'''
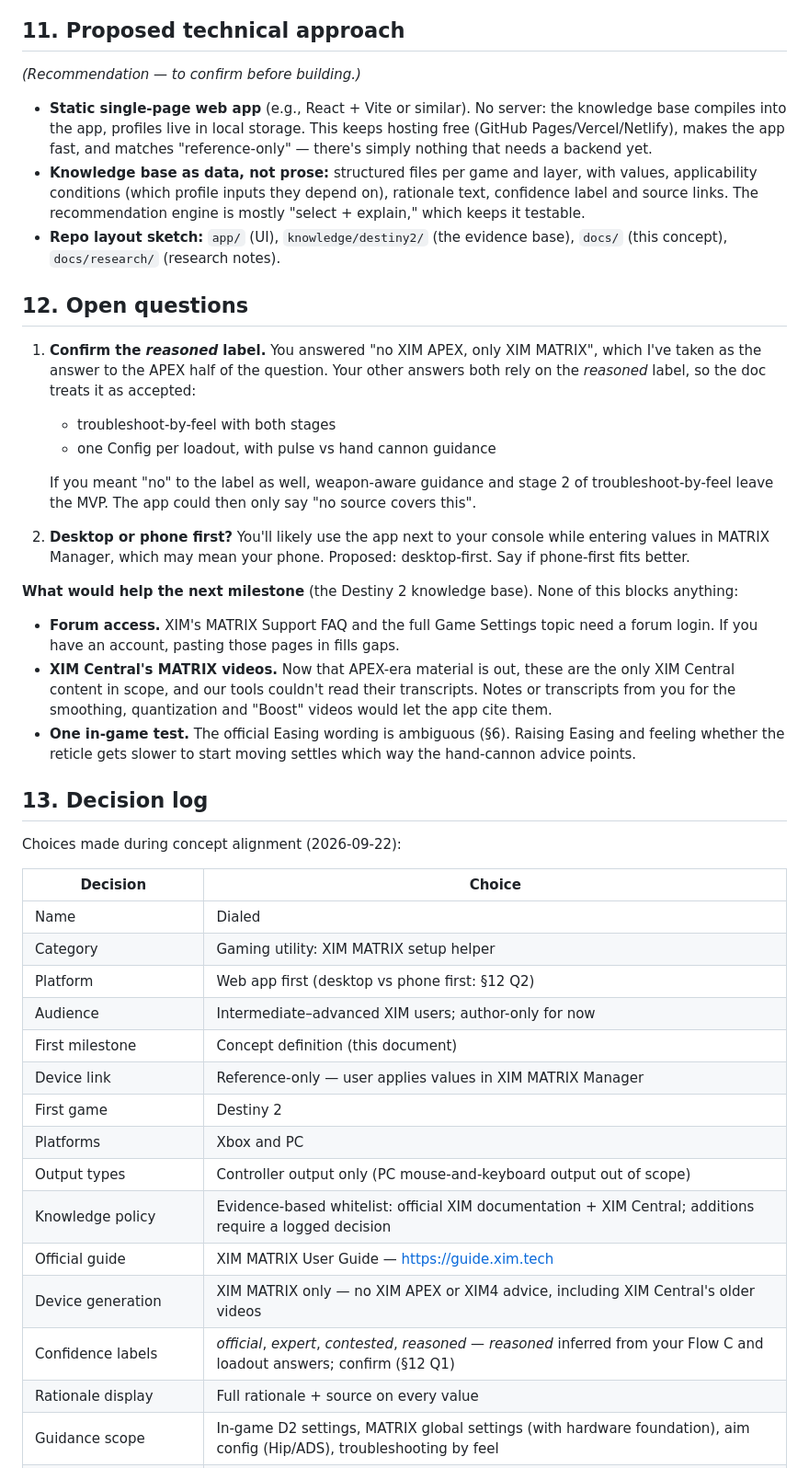
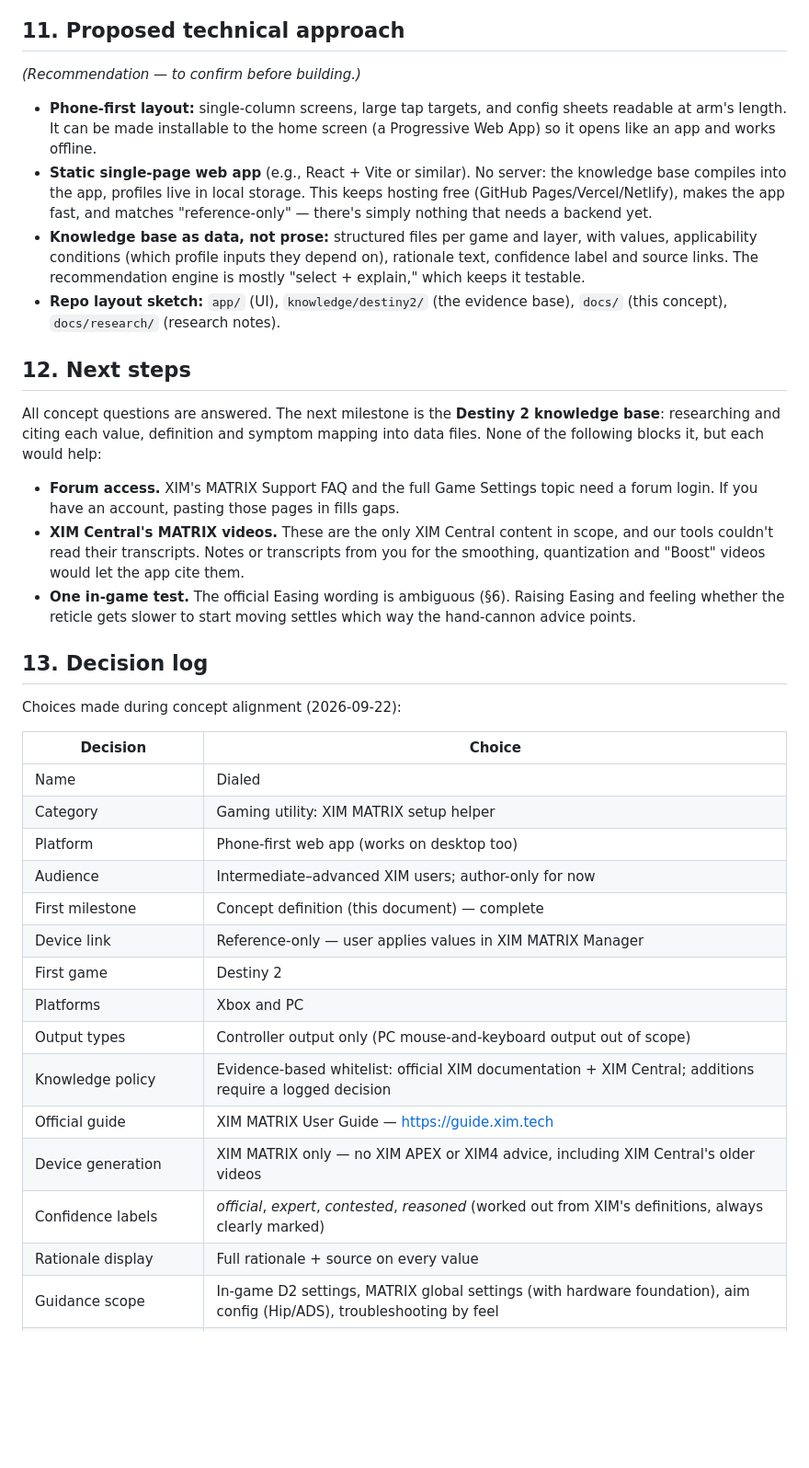
Before and after one commit to gabrieldemman1-hub/des, a Markdown page: CONCEPT.md, the part around one of its changes. Shown at 92% size. Drawn GitHub-style; blank space fills up the shorter version.

Commit message:
Concept v1.0: phone-first, reasoned advice confirmed, concept agreed
Records the last two answers: the app is phone-first (with an
installable-PWA suggestion in the technical approach), and advice worked
out from XIM's official definitions is allowed when clearly marked as
such. All concept questions are answered, so the open-questions section
becomes next steps for the knowledge-base milestone.

Co-Authored-By: Claude Opus 5.5 <noreply@anthropic.com>
Claude-Session: https://claude.ai/code/session_01XSu4vEBQao3dhuTXEGcjXC

```diff
--- a/CONCEPT.md
+++ b/CONCEPT.md
@@ -332,6 +333,9 @@ Roughly in order of likely value:
 
 *(Recommendation — to confirm before building.)*
 
+- **Phone-first layout:** single-column screens, large tap targets, and config
+  sheets readable at arm's length. It can be made installable to the home screen
+  (a Progressive Web App) so it opens like an app and works offline.
 - **Static single-page web app** (e.g., React + Vite or similar). No server: the
   knowledge base compiles into the app, profiles live in local storage. This
   keeps hosting free (GitHub Pages/Vercel/Netlify), makes the app fast, and
@@ -343,29 +347,17 @@ Roughly in order of likely value:
 - **Repo layout sketch:** `app/` (UI), `knowledge/destiny2/` (the evidence base),
   `docs/` (this concept), `docs/research/` (research notes).
 
-## 12. Open questions
+## 12. Next steps
 
-1. **Confirm the *reasoned* label.** You answered "no XIM APEX, only XIM MATRIX",
-   which I've taken as the answer to the APEX half of the question. Your other
-   answers both rely on the *reasoned* label, so the doc treats it as accepted:
-   - troubleshoot-by-feel with both stages
-   - one Config per loadout, with pulse vs hand cannon guidance
+All concept questions are answered. The next milestone is the **Destiny 2
+knowledge base**: researching and citing each value, definition and symptom
+mapping into data files. None of the following blocks it, but each would help:
 
-   If you meant "no" to the label as well, weapon-aware guidance and stage 2 of
-   troubleshoot-by-feel leave the MVP. The app could then only say "no source
-   covers this".
-2. **Desktop or phone first?** You'll likely use the app next to your console
-   while entering values in MATRIX Manager, which may mean your phone. Proposed:
-   desktop-first. Say if phone-first fits better.
-
-**What would help the next milestone** (the Destiny 2 knowledge base). None of this
-blocks anything:
 - **Forum access.** XIM's MATRIX Support FAQ and the full Game Settings topic need a
   forum login. If you have an account, pasting those pages in fills gaps.
-- **XIM Central's MATRIX videos.** Now that APEX-era material is out, these are the
-  only XIM Central content in scope, and our tools couldn't read their transcripts.
-  Notes or transcripts from you for the smoothing, quantization and "Boost" videos
-  would let the app cite them.
+- **XIM Central's MATRIX videos.** These are the only XIM Central content in scope,
+  and our tools couldn't read their transcripts. Notes or transcripts from you for
+  the smoothing, quantization and "Boost" videos would let the app cite them.
 - **One in-game test.** The official Easing wording is ambiguous (§6). Raising
   Easing and feeling whether the reticle gets slower to start moving settles which
   way the hand-cannon advice points.
@@ -378,9 +370,9 @@ Choices made during concept alignment (2026-09-22):
 |---|---|
 | Name | Dialed |
 | Category | Gaming utility: XIM MATRIX setup helper |
-| Platform | Web app first (desktop vs phone first: §12 Q2) |
+| Platform | Phone-first web app (works on desktop too) |
 | Audience | Intermediate–advanced XIM users; author-only for now |
-| First milestone | Concept definition (this document) |
+| First milestone | Concept definition (this document) — complete |
 | Device link | Reference-only — user applies values in XIM MATRIX Manager |
 | First game | Destiny 2 |
 | Platforms | Xbox and PC |
@@ -388,7 +380,7 @@ Choices made during concept alignment (2026-09-22):
 | Knowledge policy | Evidence-based whitelist: official XIM documentation + XIM Central; additions require a logged decision |
 | Official guide | XIM MATRIX User Guide — https://guide.xim.tech |
 | Device generation | XIM MATRIX only — no XIM APEX or XIM4 advice, including XIM Central's older videos |
-| Confidence labels | *official*, *expert*, *contested*, *reasoned* — *reasoned* inferred from your Flow C and loadout answers; confirm (§12 Q1) |
+| Confidence labels | *official*, *expert*, *contested*, *reasoned* (worked out from XIM's definitions, always clearly marked) |
 | Rationale display | Full rationale + source on every value |
 | Guidance scope | In-game D2 settings, MATRIX global settings (with hardware foundation), aim config (Hip/ADS), troubleshooting by feel |
 | Troubleshoot by feel in MVP | Yes — both stages: setup check + symptom → setting |
```
Also changed, not shown: other parts of CONCEPT.md (+7 -6 lines).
'''
Assignment:
An unchanged copy of the data, images excluded, is all that should be given.

Problem solution:
Before and after one commit to gabrieldemman1-hub/des, a Markdown page: CONCEPT.md, the part around one of its changes. Shown at 92% size. Drawn GitHub-style; blank space fills up the shorter version.

Commit message:
Concept v1.0: phone-first, reasoned advice confirmed, concept agreed
Records the last two answers: the app is phone-first (with an
installable-PWA suggestion in the technical approach), and advice worked
out from XIM's official definitions is allowed when clearly marked as
such. All concept questions are answered, so the open-questions section
becomes next steps for the knowledge-base milestone.

Co-Authored-By: Claude Opus 5.5 <noreply@anthropic.com>
Claude-Session: https://claude.ai/code/session_01XSu4vEBQao3dhuTXEGcjXC

```diff
--- a/CONCEPT.md
+++ b/CONCEPT.md
@@ -332,6 +333,9 @@ Roughly in order of likely value:
 
 *(Recommendation — to confirm before building.)*
 
+- **Phone-first layout:** single-column screens, large tap targets, and config
+  sheets readable at arm's length. It can be made installable to the home screen
+  (a Progressive Web App) so it opens like an app and works offline.
 - **Static single-page web app** (e.g., React + Vite or similar). No server: the
   knowledge base compiles into the app, profiles live in local storage. This
   keeps hosting free (GitHub Pages/Vercel/Netlify), makes the app fast, and
@@ -343,29 +347,17 @@ Roughly in order of likely value:
 - **Repo layout sketch:** `app/` (UI), `knowledge/destiny2/` (the evidence base),
   `docs/` (this concept), `docs/research/` (research notes).
 
-## 12. Open questions
+## 12. Next steps
 
-1. **Confirm the *reasoned* label.** You answered "no XIM APEX, only XIM MATRIX",
-   which I've taken as the answer to the APEX half of the question. Your other
-   answers both rely on the *reasoned* label, so the doc treats it as accepted:
-   - troubleshoot-by-feel with both stages
-   - one Config per loadout, with pulse vs hand cannon guidance
+All concept questions are answered. The next milestone is the **Destiny 2
+knowledge base**: researching and citing each value, definition and symptom
+mapping into data files. None of the following blocks it, but each would help:
 
-   If you meant "no" to the label as well, weapon-aware guidance and stage 2 of
-   troubleshoot-by-feel leave the MVP. The app could then only say "no source
-   covers this".
-2. **Desktop or phone first?** You'll likely use the app next to your console
-   while entering values in MATRIX Manager, which may mean your phone. Proposed:
-   desktop-first. Say if phone-first fits better.
-
-**What would help the next milestone** (the Destiny 2 knowledge base). None of this
-blocks anything:
 - **Forum access.** XIM's MATRIX Support FAQ and the full Game Settings topic need a
   forum login. If you have an account, pasting those pages in fills gaps.
-- **XIM Central's MATRIX videos.** Now that APEX-era material is out, these are the
-  only XIM Central content in scope, and our tools couldn't read their transcripts.
-  Notes or transcripts from you for the smoothing, quantization and "Boost" videos
-  would let the app cite them.
+- **XIM Central's MATRIX videos.** These are the only XIM Central content in scope,
+  and our tools couldn't read their transcripts. Notes or transcripts from you for
+  the smoothing, quantization and "Boost" videos would let the app cite them.
 - **One in-game test.** The official Easing wording is ambiguous (§6). Raising
   Easing and feeling whether the reticle gets slower to start moving settles which
   way the hand-cannon advice points.
@@ -378,9 +370,9 @@ Choices made during concept alignment (2026-09-22):
 |---|---|
 | Name | Dialed |
 | Category | Gaming utility: XIM MATRIX setup helper |
-| Platform | Web app first (desktop vs phone first: §12 Q2) |
+| Platform | Phone-first web app (works on desktop too) |
 | Audience | Intermediate–advanced XIM users; author-only for now |
-| First milestone | Concept definition (this document) |
+| First milestone | Concept definition (this document) — complete |
 | Device link | Reference-only — user applies values in XIM MATRIX Manager |
 | First game | Destiny 2 |
 | Platforms | Xbox and PC |
@@ -388,7 +380,7 @@ Choices made during concept alignment (2026-09-22):
 | Knowledge policy | Evidence-based whitelist: official XIM documentation + XIM Central; additions require a logged decision |
 | Official guide | XIM MATRIX User Guide — https://guide.xim.tech |
 | Device generation | XIM MATRIX only — no XIM APEX or XIM4 advice, including XIM Central's older videos |
-| Confidence labels | *official*, *expert*, *contested*, *reasoned* — *reasoned* inferred from your Flow C and loadout answers; confirm (§12 Q1) |
+| Confidence labels | *official*, *expert*, *contested*, *reasoned* (worked out from XIM's definitions, always clearly marked) |
 | Rationale display | Full rationale + source on every value |
 | Guidance scope | In-game D2 settings, MATRIX global settings (with hardware foundation), aim config (Hip/ADS), troubleshooting by feel |
 | Troubleshoot by feel in MVP | Yes — both stages: setup check + symptom → setting |
```
Also changed, not shown: other parts of CONCEPT.md (+7 -6 lines).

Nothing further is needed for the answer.